## Web page revision data:

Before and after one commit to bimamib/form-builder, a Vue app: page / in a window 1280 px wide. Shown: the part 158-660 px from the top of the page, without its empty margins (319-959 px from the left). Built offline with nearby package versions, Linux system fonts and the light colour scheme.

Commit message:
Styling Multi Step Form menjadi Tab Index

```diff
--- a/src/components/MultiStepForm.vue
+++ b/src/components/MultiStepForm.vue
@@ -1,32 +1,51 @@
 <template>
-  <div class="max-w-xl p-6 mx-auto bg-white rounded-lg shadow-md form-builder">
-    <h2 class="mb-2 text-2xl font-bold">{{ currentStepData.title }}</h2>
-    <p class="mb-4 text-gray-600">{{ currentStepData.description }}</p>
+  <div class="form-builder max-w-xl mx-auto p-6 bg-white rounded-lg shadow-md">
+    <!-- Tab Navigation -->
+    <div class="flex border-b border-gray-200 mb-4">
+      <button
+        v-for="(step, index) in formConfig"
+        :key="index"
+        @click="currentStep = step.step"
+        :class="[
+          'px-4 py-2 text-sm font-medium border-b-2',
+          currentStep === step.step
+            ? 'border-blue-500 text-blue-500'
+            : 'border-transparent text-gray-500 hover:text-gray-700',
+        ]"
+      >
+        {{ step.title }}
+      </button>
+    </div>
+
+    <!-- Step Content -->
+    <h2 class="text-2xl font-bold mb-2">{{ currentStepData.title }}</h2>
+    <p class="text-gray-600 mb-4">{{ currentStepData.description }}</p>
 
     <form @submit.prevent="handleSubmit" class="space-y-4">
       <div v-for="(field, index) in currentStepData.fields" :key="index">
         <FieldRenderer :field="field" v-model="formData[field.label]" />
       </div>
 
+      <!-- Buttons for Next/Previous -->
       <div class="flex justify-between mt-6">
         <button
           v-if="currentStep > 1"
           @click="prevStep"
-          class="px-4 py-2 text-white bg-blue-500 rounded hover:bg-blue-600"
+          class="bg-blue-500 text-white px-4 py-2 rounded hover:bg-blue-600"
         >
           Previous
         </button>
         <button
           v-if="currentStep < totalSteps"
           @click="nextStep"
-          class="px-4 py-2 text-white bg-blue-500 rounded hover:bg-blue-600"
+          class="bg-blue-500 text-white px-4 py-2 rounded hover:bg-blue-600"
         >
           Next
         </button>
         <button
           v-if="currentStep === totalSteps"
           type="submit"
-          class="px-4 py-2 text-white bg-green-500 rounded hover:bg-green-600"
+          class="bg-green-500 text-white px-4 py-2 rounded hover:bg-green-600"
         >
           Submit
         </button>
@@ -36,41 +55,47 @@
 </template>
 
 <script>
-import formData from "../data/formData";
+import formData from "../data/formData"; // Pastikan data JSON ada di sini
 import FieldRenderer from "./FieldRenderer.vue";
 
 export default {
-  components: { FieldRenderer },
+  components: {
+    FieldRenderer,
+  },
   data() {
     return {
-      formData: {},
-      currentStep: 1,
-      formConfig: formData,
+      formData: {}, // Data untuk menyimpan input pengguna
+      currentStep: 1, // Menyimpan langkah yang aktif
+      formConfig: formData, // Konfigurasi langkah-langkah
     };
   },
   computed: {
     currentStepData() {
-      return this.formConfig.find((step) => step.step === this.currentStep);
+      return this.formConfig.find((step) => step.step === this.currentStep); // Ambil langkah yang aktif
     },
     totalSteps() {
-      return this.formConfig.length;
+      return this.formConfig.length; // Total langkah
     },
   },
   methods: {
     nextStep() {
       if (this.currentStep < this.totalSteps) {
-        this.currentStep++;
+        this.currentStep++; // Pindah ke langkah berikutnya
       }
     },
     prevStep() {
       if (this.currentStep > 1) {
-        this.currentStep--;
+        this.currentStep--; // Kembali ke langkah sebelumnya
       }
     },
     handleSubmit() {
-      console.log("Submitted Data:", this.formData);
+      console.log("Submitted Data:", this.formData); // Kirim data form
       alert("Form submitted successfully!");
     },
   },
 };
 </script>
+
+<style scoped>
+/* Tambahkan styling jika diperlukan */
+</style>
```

## Exercise objective:
Lines containing "formData": tally them across the records above and give the total alone.

## Result of the exercise:
9